WORK TASK:
Within the data below, count every line that includes "navController" and report the total alone.

------------------------------

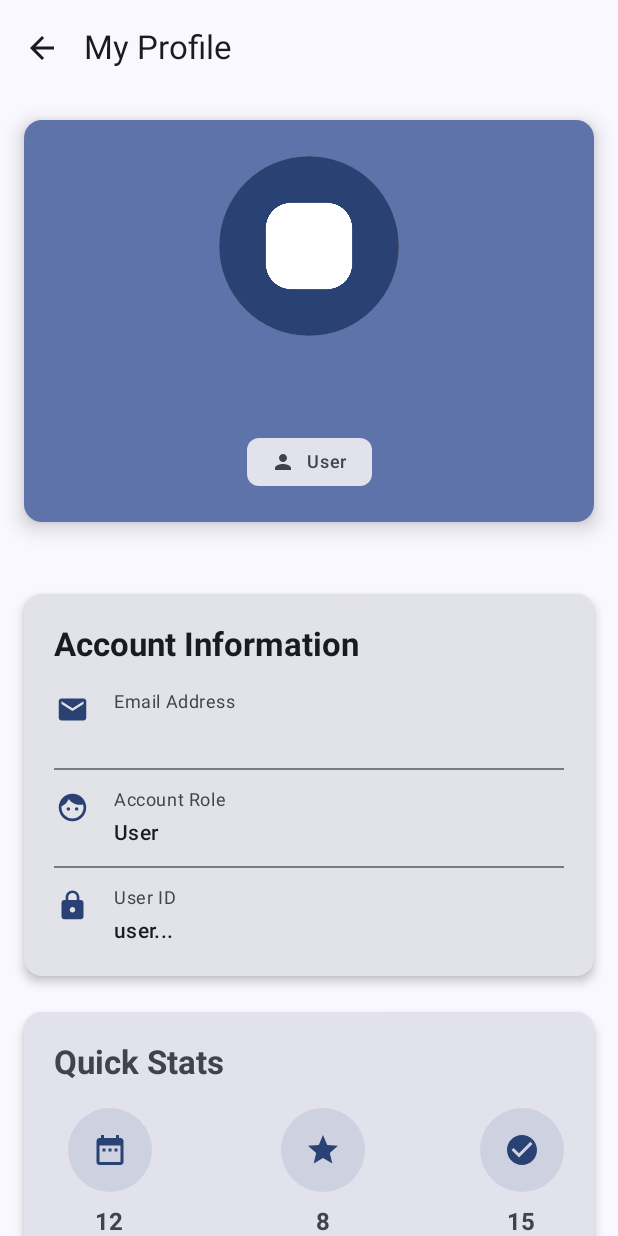
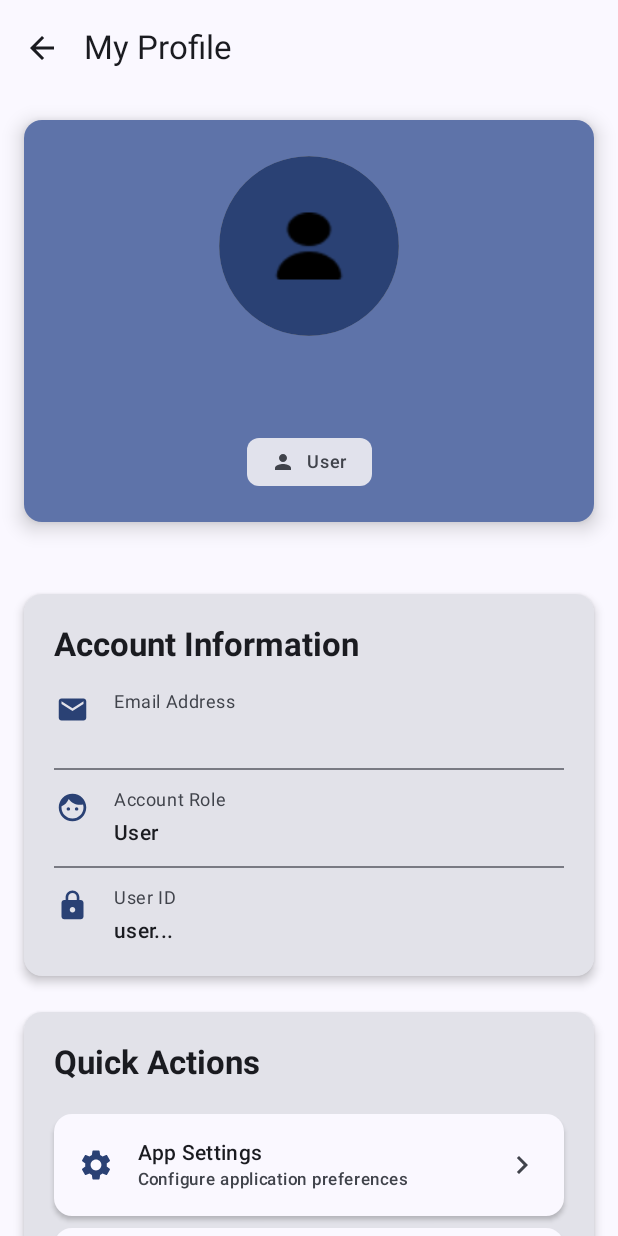
Before and after one commit to dhananjayingole/MyBizz, an Android app built with Jetpack Compose: the ProfileScreen screen opened through its navigation route, on a phone screen of 412 x 824 dp. Run offline under Robolectric (Android 15) with nearby library versions, the phone set to English and light mode, and no system bars; our stand-ins replace Firebase (no records; nobody signed in at launch, a user with empty details on screens opened directly); libraries missing offline, so code that uses them is left out: com.google.api.client, com.google.api.services, com.google.auth.http, com.google.auth.oauth2.

Commit message:
inital commit

```diff
--- a/app/src/main/java/eu/tutorials/mybizz/UIScreens/ProfileScreen.kt
+++ b/app/src/main/java/eu/tutorials/mybizz/UIScreens/ProfileScreen.kt
@@ -69,24 +69,16 @@ fun ProfileScreen(
 
             Spacer(modifier = Modifier.height(24.dp))
 
-            // Account Statistics
-            AccountStatisticsCard()
-
-            Spacer(modifier = Modifier.height(24.dp))
-
-            // Quick Actions
+            // Quick Actions - Only Settings remains
             QuickActionsSection(
-                onEditProfile = {
-                    // Navigate to edit profile - you can add this route later
-                    // navController.navigate(Routes.EditProfileScreen)
+                onSettings = {
+                    navController.navigate(Routes.SettingScreen)
                 },
-                onChangePassword = {
-                    // Navigate to change password - you can add this route later
-                    // navController.navigate(Routes.ChangePasswordScreen)
-                },
-                onSettings = {
-                    // Navigate to settings - you can add this route later
-                    // navController.navigate(Routes.SettingsScreen)
+                onLogout = {
+                    authRepo.logout()
+                    navController.navigate(Routes.LoginScreen) {
+                        popUpTo(0) { inclusive = true }
+                    }
                 },
                 navController = navController
             )
@@ -95,31 +87,6 @@ fun ProfileScreen(
 
             // App Information
             AppInfoCard()
-
-            // Logout Button
-            Spacer(modifier = Modifier.height(16.dp))
-            Button(
-                onClick = {
-                    authRepo.logout()
-                    navController.navigate(Routes.LoginScreen) {
-                        popUpTo(0) { inclusive = true }
-                    }
-                },
-                modifier = Modifier
-                    .fillMaxWidth()
-                    .padding(horizontal = 16.dp),
-                colors = ButtonDefaults.buttonColors(
-                    containerColor = MaterialTheme.colorScheme.errorContainer,
-                    contentColor = MaterialTheme.colorScheme.onErrorContainer
-                )
-            ) {
-                Icon(
-                    painter = painterResource(id = R.drawable.img_9), // Replace with your actual drawable resource
-                    contentDescription = "Logout"
-                )
-                Spacer(modifier = Modifier.width(8.dp))
-                Text("Logout")
-            }
         }
     }
 }
@@ -196,10 +163,10 @@ private fun AnimatedProfileHeader(userName: String, userRole: String) {
                 ) {
                     Box(contentAlignment = Alignment.Center) {
                         Icon(
-                            painter = painterResource(R.drawable.img_11),
+                            painter = painterResource(R.drawable.img_5),
                             contentDescription = "Profile",
                             modifier = Modifier.size(48.dp),
-                            tint = MaterialTheme.colorScheme.onPrimary
+                            tint = Color.Black
                         )
                     }
                 }
@@ -327,89 +294,9 @@ private fun InfoRow(icon: ImageVector, label: String, value: String) {
 }
 
 @Composable
-private fun AccountStatisticsCard() {
-    Card(
-        modifier = Modifier
-            .fillMaxWidth()
-            .padding(horizontal = 16.dp),
-        colors = CardDefaults.cardColors(
-            containerColor = MaterialTheme.colorScheme.surfaceVariant
-        ),
-        elevation = CardDefaults.cardElevation(defaultElevation = 4.dp)
-    ) {
-        Column(modifier = Modifier.padding(20.dp)) {
-            Text(
-                text = "Quick Stats",
-                style = MaterialTheme.typography.titleLarge,
-                fontWeight = FontWeight.Bold,
-                modifier = Modifier.padding(bottom = 16.dp)
-            )
-
-            Row(
-                modifier = Modifier.fillMaxWidth(),
-                horizontalArrangement = Arrangement.SpaceBetween
-            ) {
-                StatItem(
-                    count = "12",
-                    label = "Bills Managed",
-                    icon = Icons.Default.DateRange
-                )
-                StatItem(
-                    count = "8",
-                    label = "Active Rentals",
-                    icon = Icons.Default.Star
-                )
-                StatItem(
-                    count = "15",
-                    label = "Tasks",
-                    icon = Icons.Default.CheckCircle
-                )
-            }
-        }
-    }
-}
-
-@Composable
-private fun StatItem(count: String, label: String, icon: ImageVector) {
-    Column(horizontalAlignment = Alignment.CenterHorizontally) {
-        Surface(
-            shape = CircleShape,
-            color = MaterialTheme.colorScheme.primary.copy(alpha = 0.1f),
-            contentColor = MaterialTheme.colorScheme.primary
-        ) {
-            Box(
-                modifier = Modifier
-                    .size(56.dp)
-                    .padding(12.dp),
-                contentAlignment = Alignment.Center
-            ) {
-                Icon(
-                    imageVector = icon,
-                    contentDescription = label,
-                    modifier = Modifier.size(24.dp)
-                )
-            }
-        }
-        Spacer(modifier = Modifier.height(8.dp))
-        Text(
-            text = count,
-            style = MaterialTheme.typography.titleMedium,
-            fontWeight = FontWeight.Bold
-        )
-        Text(
-            text = label,
-            style = MaterialTheme.typography.labelSmall,
-            color = MaterialTheme.colorScheme.onSurfaceVariant,
-            textAlign = TextAlign.Center
-        )
-    }
-}
-
-@Composable
 private fun QuickActionsSection(
-    onEditProfile: () -> Unit,
-    onChangePassword: () -> Unit,
     onSettings: () -> Unit,
+    onLogout: () -> Unit,
     navController: NavController
 ) {
     Card(
@@ -427,24 +314,17 @@ private fun QuickActionsSection(
             )
 
             ActionButton(
-                icon = Icons.Default.Edit,
-                text = "Edit Profile",
-                description = "Update your personal information",
-                onClick = onEditProfile
+                icon = Icons.Default.Settings,
+                text = "App Settings",
+                description = "Configure application preferences",
+                onClick = onSettings
             )
 
             ActionButton(
-                icon = Icons.Default.Lock,
-                text = "Change Password",
-                description = "Update your account password",
-                onClick = onChangePassword
-            )
-
-            ActionButton(
-                icon = Icons.Default.Settings,
-                text = "App Settings",
-                description = "Configure application preferences",
-                onClick = {navController.navigate(Routes.SettingScreen)}
+                icon = Icons.Default.Clear,
+                text = "Logout",
+                description = "Sign out from your account",
+                onClick = onLogout
             )
         }
     }
```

------------------------------

OUTPUT BELOW:
9